A few days ago I popped into my Discord server to see something that one of my friends posted. It was a picture of the top games on Twitch and the caption? “OOF. league = dead”
Obviously, that’s a bold claim to make. The game that one day before this screenshot was taken had 300,000 viewers on a single stream, dead? Absurd. But it got me thinking. If, by the numbers, League of Legends is still the largest game in the world, then why does Fortnite consistently outperform during regular hours? Of course, who’s streaming at the time makes a big difference. When this screenshot was taken, Hearthstone’s Team 5 was streaming their final reveals for the upcoming expansion, accounting for over 100,000 viewers. And Ninja was streaming, as well. Ninja is head and shoulders above any other streamer on Twitch, single-handedly pulling more viewers than the entire game of League of Legends when there’s no major tournament going on. And he’s just a guy. He doesn’t have the production value of Overwatch League or the resources of Riot Games. So what’s putting him ahead of the game?
Tyler “Ninja” Blevins started his career playing Halo, but he’s hardly known for that nowadays. He got his start with Battle Royale-type games with H1Z1, the candle that burned the brightest. For reference, H1Z1 was one of the biggest early Battle Royale games, and despite its three-year period in early access and a smattering of bugs, the game kickstarted the Battle Royale genre that capitalized on the Hunger Games fantasy that FPS players so desperately wanted. Ninja jumped ship when H1Z1 lost popularity, joining PlayerUnknown’s Battlegrounds when that hit early access. After PUBG lost steam, Ninja spared no time switching to Fortnite, its spiritual successor. So what makes him special? He’s not the first Fortnite player, and he’s not even a storied legacy player like some League of Legends streamers. His strength comes from his adaptability. Ninja knew when his game was going stale, but he never switched genres. And why is that? Because he knows his audience. Battle Royale games are hectic, bloody, and most importantly, fast. League of Legends is the opposite: skilled players rarely die individually, and games can take upwards of an hour. Fortnite is an exceptional game for casual players. It’s fast, the learning curve is forgiving, and it’s free. League of Legends takes longer, is harsh on new or inexperienced players, and there’s less action overall. This means that League streamers have to rely more on their personality or flashy skills rather than the game itself. And even the popular ones can’t even come close to Ninja’s popularity. Imaqtpie, a veteran of the League of Legends scene and the largest streamer of the game, averages 20,000 over the course of the week. Ninja averages five times that much (as I write this, he just cracked 120,000 at 1:00 pm on a Tuesday). But, on the other side, you don’t hear about the big Fortnite invitational. Fortnite is the younger game by almost a decade, and while it doesn’t have the infrastructure that other massive developers and esports have, it’s been strangely silent for its popularity. Epic Games, Fortnite’s developer and distributor, doesn’t seem to be keen on launching its esports scene too quickly, even if esports brands like TSM are picking up full teams already.
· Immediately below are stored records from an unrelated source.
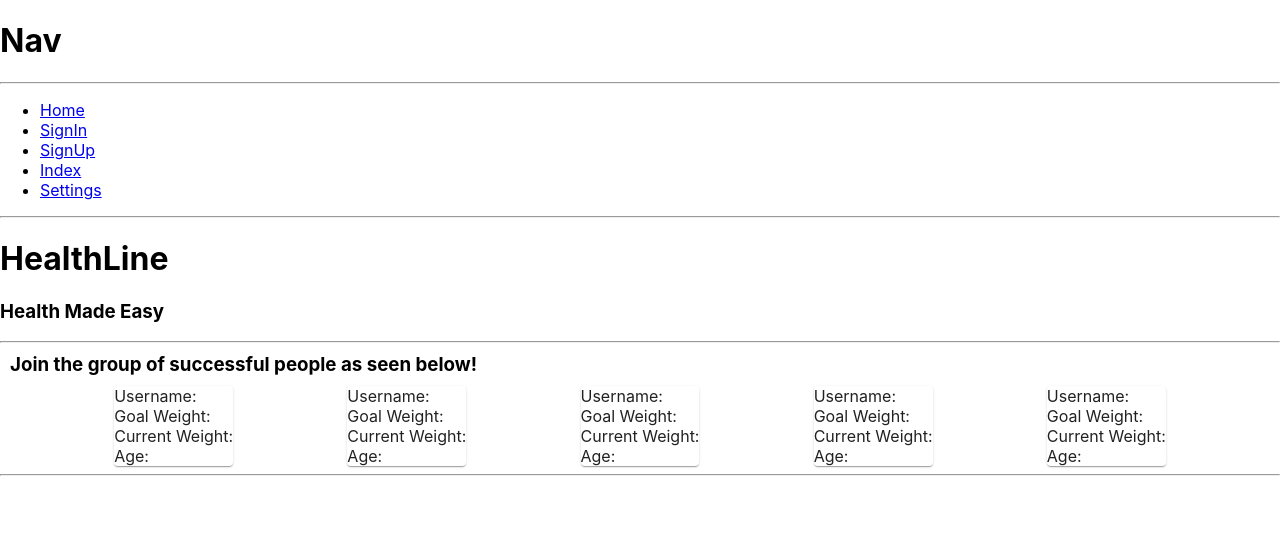
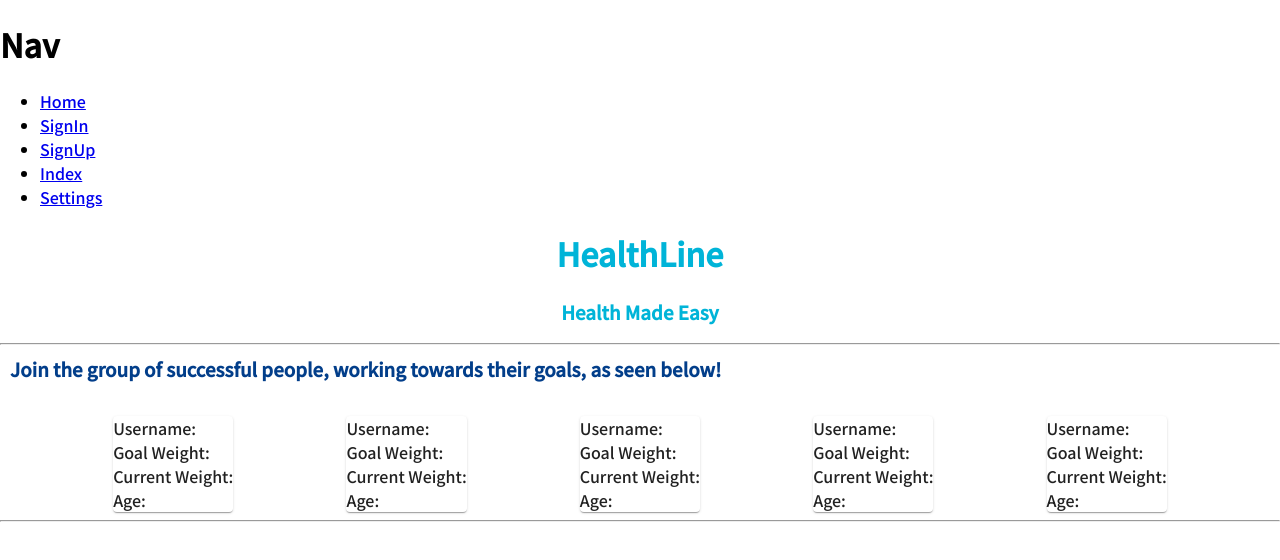
Before and after one commit to mghaby/heartline-react, a React (Create React App) app: page / in a window 1280 px wide. Shown: the top 560 px of the page. Built offline with nearby package versions, Linux system fonts and the light colour scheme.

Commit message:
some styling on landing page done

```diff
--- a/public/index.html
+++ b/public/index.html
@@ -2,6 +2,8 @@
 <html lang="en">
   <head>
     <meta charset="utf-8" />
+    <link rel="preconnect" href="https://fonts.gstatic.com">
+    <link href="https://fonts.googleapis.com/css2?family=Noto+Sans+JP:wght@500&display=swap" rel="stylesheet">
     <link rel="icon" href="%PUBLIC_URL%/favicon.ico" />
     <meta name="viewport" content="width=device-width, initial-scale=1" />
     <meta name="theme-color" content="#000000" />
--- a/src/App.css
+++ /dev/null
@@ -1,38 +0,0 @@
-.App {
-  text-align: center;
-}
-
-.App-logo {
-  height: 40vmin;
-  pointer-events: none;
-}
-
-@media (prefers-reduced-motion: no-preference) {
-  .App-logo {
-    animation: App-logo-spin infinite 20s linear;
-  }
-}
-
-.App-header {
-  background-color: #282c34;
-  min-height: 100vh;
-  display: flex;
-  flex-direction: column;
-  align-items: center;
-  justify-content: center;
-  font-size: calc(10px + 2vmin);
-  color: white;
-}
-
-.App-link {
-  color: #61dafb;
-}
-
-@keyframes App-logo-spin {
-  from {
-    transform: rotate(0deg);
-  }
-  to {
-    transform: rotate(360deg);
-  }
-}
--- a/src/App.js
+++ b/src/App.js
@@ -1,4 +1,3 @@
-import './App.css';
 import Nav from './Nav';
 import Routes from './Routes';
 
@@ -6,7 +5,6 @@ function App() {
   return (
     <div>
       <Nav />
-      <hr/>
       <Routes />
     </div>
 
--- a/src/Landing.js
+++ b/src/Landing.js
@@ -1,3 +1,4 @@
+import './index.css';
 import WeightLog from './WeightLog';
 // import Nav from './Nav';
 
@@ -5,10 +6,11 @@ function Landing() {
     return(
         <div>
         {/* <Nav /> */}
-        <h1>HealthLine</h1>
-        <h3>Health Made Easy</h3>
+        <h1 style={{textAlign: 'center', color: '#00B4D8'}}>HealthLine</h1>
+        <h3 style={{textAlign: 'center', color: '#00B4D8'}}>Health Made Easy</h3>
         <hr/>
-        <h3 style={{textAlign: 'left', margin : '10px'}}>Join the group of successful people as seen below!</h3>
+        <h3 style={{textAlign: 'left', margin : '10px', color: '#023e8a'}}>Join the group of successful people, working towards their goals, as seen below!</h3>
+        <br/>
         <WeightLog />
         </div>
     )
--- a/src/Nav.js
+++ b/src/Nav.js
@@ -2,9 +2,9 @@ import React from 'react';
 
 function Nav() {
     return(
-
+      <div>
       <h1>Nav</h1>
-
+      </div>
     )
 }
 
--- a/src/Routes.js
+++ b/src/Routes.js
@@ -32,7 +32,6 @@ function Routes() {
           </li>
 
         </ul>
-        <hr />
         <Switch>
         <Route exact path="/">
             <Landing />
--- a/src/WeightLog.js
+++ b/src/WeightLog.js
@@ -2,6 +2,8 @@ import React from 'react';
 import { makeStyles } from '@material-ui/core/styles';
 import Paper from '@material-ui/core/Paper';
 import Grid from '@material-ui/core/Grid';
+
+// make all text in here black/grey
 
 const useStyles = makeStyles((theme) => ({
     root: {
--- a/src/index.css
+++ b/src/index.css
@@ -1,8 +1,6 @@
 body {
   margin: 0;
-  font-family: -apple-system, BlinkMacSystemFont, 'Segoe UI', 'Roboto', 'Oxygen',
-    'Ubuntu', 'Cantarell', 'Fira Sans', 'Droid Sans', 'Helvetica Neue',
-    sans-serif;
+  font-family: 'Noto Sans JP';
   -webkit-font-smoothing: antialiased;
   -moz-osx-font-smoothing: grayscale;
 }
```
Also changed, not shown: 2 other files (tests, documents, lock files or other folders).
And this move, or rather lack thereof, by Epic shows yet another difference between Fortnite and League of Legends.
Consider football. Football is a traditional sport that is characterized by the bursts of action spaced between pauses and low-impact moments. League of Legends is football in this metaphor. Fortnite is like playing the guitar, in comparison. Listening to music or playing it is easy, fast, and rewarding. Watching one of your friends play is mesmerizing and enjoyable. But you don’t watch people compete over music unless you really like dueling banjos for some reason. On the other hand, people rarely play in a pickup game of football or go watch their friends play in the community rec league. It’s just not as enjoyable without the full experience: the commentators, the food, the cheering. And that’s why League of Legends and Fortnite have two completely different viewing experiences. One can be a successful casual experience without trying to match the other’s massive professional league style and vice versa. The guitar manufacturers of the world don’t need to host a massive Battle of the Bands competition, and the NFL is never going to change the game so that pee-wee flag football leagues are more enjoyable for the parents who watch them. League = dead? Probably not. But league = not as good for casual viewing as Fortnite? Wordy, but more accurate.